• Level of cash flow.
• Level of risk in terms of the issues identified above.
If a company is in demand and there is competition on a purchase, the multiplier may be higher.
It’s important to remember that strategic purchasers are making a ‘build or buy’ decision. If developing new capacity internally is less expensive in terms of time and money than the cost of buying that same growth, a prospective buyer may build instead of buy and become a competitor.
If you’re buying/When you’re buying
Start your search with your professional association. Firms wanting to sell may have informed the organization or may be advertising in their journal. If you aren’t successful there, your lawyer or accountant may be able to help.
While you may not be looking to buy now, you may want to buy down the road. With this in mind, stay connected in your profession. “The best target is a known target,” advises Wintrip “Meet and speak with your competitors on a regular basis. Be congenial. Understand what you can about them as they may be the company you want to buy in the future. This knowledge will also help if they come shopping for you.”
If you’re selling/When you’re selling
The first thing to do is call a business valuator to determine the value of your firm. They can also help you find people who may want to buy. Surround yourself with experienced people. “Clean house a bit. Find out what you can do to increase the value of firm in eyes of a purchaser,” says Ian. “Like staging a house for sale you need to present your business in the best light possible. One of the biggest things you can do is have a solid business plan in place.”

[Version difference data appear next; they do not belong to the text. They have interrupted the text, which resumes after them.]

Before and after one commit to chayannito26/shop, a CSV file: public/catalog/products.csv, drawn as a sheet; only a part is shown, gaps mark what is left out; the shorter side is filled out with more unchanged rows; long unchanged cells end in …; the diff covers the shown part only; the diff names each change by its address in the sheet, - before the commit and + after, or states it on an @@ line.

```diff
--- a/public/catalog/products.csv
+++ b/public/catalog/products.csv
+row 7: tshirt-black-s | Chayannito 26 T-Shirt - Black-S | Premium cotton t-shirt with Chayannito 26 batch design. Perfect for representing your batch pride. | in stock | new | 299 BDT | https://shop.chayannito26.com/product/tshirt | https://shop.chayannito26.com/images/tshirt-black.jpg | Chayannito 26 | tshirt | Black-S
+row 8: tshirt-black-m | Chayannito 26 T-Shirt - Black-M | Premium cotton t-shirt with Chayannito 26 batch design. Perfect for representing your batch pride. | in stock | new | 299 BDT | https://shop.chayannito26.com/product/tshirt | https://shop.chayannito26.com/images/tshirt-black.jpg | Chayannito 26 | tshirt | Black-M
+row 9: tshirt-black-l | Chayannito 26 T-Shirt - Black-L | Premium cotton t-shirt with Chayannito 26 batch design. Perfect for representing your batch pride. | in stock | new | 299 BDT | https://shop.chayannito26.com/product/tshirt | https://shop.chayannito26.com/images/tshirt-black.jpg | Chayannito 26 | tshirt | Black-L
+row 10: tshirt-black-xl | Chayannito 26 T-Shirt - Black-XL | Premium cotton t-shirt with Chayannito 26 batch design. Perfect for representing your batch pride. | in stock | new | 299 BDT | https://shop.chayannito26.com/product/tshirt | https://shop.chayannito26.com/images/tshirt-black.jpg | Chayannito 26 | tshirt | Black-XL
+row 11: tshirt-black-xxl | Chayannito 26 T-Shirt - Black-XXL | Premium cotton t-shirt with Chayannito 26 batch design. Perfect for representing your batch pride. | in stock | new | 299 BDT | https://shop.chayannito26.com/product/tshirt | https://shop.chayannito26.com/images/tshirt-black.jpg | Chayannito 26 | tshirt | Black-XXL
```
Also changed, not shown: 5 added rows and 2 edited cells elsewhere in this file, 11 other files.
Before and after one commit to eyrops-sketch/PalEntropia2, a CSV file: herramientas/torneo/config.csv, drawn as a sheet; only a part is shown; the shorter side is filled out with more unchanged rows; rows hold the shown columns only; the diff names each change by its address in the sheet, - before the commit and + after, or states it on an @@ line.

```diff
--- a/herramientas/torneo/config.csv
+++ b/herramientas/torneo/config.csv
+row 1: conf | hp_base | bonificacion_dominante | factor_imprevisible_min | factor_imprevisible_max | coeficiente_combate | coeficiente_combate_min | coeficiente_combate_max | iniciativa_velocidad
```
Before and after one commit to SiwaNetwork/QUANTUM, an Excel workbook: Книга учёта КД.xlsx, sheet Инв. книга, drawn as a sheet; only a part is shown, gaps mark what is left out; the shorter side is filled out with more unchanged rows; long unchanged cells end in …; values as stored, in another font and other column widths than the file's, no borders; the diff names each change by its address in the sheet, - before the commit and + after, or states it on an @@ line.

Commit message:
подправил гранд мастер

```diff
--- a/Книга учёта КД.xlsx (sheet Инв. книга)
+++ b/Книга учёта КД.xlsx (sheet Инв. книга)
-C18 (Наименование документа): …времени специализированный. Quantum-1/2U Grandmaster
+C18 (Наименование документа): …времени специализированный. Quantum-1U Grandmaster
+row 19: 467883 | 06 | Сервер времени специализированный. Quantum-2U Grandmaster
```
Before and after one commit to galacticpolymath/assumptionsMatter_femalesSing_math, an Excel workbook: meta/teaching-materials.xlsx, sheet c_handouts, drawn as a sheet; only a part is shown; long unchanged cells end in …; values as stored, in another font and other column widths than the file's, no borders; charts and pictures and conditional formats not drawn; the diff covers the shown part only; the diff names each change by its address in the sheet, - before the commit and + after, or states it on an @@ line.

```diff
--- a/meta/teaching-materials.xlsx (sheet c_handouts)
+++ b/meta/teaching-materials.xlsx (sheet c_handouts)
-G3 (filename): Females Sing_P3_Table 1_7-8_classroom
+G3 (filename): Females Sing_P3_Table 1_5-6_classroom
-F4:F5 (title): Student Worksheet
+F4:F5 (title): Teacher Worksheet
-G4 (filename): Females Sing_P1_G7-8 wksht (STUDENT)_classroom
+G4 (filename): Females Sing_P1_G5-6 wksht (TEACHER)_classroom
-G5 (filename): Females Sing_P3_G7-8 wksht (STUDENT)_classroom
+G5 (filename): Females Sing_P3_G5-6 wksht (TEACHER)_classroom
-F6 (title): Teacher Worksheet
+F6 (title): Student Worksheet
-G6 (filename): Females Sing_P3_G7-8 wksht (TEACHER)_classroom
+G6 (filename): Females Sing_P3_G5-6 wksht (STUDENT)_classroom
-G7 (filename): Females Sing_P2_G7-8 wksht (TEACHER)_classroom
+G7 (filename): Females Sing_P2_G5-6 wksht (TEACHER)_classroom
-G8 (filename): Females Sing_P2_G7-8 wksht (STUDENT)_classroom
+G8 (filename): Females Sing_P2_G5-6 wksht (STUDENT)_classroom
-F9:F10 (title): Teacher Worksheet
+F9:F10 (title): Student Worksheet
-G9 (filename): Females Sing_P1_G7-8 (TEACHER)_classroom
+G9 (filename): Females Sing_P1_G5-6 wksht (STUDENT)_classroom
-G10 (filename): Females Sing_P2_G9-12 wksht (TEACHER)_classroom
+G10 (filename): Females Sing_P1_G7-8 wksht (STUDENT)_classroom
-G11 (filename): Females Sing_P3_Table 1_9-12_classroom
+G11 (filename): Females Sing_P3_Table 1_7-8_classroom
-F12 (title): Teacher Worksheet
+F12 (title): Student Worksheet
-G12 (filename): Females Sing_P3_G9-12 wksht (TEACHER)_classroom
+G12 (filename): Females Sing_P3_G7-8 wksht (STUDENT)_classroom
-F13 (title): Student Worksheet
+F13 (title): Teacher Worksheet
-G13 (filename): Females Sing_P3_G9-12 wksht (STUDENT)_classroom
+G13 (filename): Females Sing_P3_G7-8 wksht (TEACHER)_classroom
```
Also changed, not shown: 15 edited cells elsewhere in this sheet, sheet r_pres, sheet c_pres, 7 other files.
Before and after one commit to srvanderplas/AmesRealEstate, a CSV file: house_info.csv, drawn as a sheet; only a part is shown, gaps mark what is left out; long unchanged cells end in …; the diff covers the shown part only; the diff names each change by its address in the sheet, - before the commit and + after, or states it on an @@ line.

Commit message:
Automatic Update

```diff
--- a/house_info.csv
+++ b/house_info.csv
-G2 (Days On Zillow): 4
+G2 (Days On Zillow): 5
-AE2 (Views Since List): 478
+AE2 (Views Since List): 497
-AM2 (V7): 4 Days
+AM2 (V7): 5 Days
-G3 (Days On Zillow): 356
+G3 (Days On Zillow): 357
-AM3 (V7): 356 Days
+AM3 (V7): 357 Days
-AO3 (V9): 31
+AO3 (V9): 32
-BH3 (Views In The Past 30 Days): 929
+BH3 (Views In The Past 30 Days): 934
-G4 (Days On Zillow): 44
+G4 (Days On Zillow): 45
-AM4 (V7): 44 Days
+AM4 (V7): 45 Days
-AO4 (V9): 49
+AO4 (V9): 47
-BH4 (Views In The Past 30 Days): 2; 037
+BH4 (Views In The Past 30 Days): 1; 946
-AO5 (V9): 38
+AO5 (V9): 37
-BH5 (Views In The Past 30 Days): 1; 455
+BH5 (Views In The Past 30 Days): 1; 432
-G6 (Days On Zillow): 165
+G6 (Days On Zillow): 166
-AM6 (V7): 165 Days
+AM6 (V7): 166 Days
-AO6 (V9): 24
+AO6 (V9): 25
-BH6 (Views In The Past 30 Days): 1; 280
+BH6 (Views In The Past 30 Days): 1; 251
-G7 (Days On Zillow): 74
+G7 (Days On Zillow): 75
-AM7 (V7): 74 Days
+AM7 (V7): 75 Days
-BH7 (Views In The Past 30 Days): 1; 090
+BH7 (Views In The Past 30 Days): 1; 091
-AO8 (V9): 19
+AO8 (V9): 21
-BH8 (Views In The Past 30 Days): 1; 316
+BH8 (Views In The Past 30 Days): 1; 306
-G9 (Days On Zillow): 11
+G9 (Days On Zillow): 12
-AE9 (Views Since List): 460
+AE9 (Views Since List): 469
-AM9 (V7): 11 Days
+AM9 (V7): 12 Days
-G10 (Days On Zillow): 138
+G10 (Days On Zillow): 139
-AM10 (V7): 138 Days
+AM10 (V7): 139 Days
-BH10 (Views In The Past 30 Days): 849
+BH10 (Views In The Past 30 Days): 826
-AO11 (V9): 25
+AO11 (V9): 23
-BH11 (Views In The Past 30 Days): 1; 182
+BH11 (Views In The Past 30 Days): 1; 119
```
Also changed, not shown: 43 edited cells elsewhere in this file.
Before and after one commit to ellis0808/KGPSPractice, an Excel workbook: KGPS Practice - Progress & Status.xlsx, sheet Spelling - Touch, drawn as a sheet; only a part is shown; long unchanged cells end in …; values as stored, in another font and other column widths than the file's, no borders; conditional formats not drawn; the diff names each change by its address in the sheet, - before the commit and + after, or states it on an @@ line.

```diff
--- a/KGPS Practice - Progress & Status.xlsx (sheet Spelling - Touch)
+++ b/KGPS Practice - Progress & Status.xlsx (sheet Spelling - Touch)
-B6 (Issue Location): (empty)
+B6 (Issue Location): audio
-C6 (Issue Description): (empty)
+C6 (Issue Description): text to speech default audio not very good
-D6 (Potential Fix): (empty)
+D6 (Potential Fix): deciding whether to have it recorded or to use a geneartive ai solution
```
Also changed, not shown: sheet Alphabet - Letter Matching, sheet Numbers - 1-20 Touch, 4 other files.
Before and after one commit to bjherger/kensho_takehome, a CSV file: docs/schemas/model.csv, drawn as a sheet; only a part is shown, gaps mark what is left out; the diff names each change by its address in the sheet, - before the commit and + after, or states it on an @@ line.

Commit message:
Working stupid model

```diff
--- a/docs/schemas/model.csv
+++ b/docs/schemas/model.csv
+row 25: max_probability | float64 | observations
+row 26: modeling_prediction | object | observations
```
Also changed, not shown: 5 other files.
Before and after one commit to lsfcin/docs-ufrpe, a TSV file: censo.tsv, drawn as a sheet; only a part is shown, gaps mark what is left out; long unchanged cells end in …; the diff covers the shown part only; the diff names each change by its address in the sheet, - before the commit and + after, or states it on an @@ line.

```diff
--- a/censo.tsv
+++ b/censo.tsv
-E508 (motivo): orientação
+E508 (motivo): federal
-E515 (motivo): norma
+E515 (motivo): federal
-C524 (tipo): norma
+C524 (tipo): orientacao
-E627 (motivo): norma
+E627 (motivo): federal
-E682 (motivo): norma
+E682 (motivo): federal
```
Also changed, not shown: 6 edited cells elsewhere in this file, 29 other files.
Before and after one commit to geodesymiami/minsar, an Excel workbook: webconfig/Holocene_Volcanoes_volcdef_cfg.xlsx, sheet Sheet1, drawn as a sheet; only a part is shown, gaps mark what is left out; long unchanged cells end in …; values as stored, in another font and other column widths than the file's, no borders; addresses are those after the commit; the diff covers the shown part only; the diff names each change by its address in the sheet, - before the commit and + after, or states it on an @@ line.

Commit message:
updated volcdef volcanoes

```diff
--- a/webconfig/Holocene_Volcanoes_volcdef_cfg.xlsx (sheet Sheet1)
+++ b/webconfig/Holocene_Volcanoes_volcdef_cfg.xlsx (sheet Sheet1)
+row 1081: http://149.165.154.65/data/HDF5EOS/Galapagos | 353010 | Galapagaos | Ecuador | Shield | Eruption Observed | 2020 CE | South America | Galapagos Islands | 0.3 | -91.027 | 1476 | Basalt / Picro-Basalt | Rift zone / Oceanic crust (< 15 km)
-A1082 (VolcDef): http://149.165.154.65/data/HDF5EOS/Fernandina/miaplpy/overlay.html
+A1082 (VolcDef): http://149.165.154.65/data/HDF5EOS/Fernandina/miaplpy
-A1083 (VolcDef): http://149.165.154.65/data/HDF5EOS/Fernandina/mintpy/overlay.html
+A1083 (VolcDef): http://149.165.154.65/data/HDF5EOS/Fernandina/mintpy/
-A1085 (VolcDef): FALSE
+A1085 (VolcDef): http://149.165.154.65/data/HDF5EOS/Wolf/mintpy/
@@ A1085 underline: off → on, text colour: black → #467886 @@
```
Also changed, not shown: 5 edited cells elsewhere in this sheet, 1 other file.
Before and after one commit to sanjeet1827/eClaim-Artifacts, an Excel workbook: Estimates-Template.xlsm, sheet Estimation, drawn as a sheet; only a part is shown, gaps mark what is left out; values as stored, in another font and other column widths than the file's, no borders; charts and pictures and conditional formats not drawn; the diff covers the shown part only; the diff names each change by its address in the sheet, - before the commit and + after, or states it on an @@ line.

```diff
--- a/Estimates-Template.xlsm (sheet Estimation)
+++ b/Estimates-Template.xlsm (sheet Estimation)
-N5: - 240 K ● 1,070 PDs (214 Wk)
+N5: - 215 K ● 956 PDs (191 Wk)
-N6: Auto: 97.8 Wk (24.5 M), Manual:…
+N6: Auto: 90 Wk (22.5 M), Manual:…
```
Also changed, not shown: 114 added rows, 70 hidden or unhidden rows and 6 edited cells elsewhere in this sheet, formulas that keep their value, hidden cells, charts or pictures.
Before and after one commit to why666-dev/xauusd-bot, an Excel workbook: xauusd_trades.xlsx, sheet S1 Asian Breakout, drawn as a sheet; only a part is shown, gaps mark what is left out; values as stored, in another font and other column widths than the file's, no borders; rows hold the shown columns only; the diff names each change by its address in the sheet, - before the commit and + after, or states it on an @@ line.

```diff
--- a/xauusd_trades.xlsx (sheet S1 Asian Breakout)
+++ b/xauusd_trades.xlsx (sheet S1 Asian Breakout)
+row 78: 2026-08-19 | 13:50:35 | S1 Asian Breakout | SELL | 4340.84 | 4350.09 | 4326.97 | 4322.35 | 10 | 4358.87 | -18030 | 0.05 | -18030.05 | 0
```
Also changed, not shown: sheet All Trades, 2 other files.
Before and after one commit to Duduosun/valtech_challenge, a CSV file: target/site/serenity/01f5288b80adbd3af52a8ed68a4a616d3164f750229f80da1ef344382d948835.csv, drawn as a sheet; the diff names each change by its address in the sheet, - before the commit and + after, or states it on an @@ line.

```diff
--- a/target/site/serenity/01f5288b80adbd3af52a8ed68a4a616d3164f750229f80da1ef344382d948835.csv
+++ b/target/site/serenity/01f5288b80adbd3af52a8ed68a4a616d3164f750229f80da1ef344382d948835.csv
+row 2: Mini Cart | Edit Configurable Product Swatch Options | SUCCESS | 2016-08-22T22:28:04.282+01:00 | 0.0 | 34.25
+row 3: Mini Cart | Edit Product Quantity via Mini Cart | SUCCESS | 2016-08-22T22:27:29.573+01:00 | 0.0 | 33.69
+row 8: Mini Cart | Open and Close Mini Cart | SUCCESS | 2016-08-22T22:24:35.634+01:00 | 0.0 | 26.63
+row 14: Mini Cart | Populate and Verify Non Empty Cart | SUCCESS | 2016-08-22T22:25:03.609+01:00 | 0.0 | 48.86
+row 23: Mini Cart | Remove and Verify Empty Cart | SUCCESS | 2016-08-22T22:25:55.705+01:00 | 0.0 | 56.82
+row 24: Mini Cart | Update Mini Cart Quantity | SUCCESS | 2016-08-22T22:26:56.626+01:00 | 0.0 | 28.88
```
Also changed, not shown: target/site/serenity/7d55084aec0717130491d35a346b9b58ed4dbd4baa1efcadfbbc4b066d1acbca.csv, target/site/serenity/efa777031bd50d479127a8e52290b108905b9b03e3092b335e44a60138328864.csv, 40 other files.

Growing the value of your firm should be an ongoing strategy. Learn as much as you can about how your specific firm is valuated so you’re ready to tap its full potential when opportunities arise.
Small Business Expert Roger Pierce is co-founder of www.BizLaunch.ca.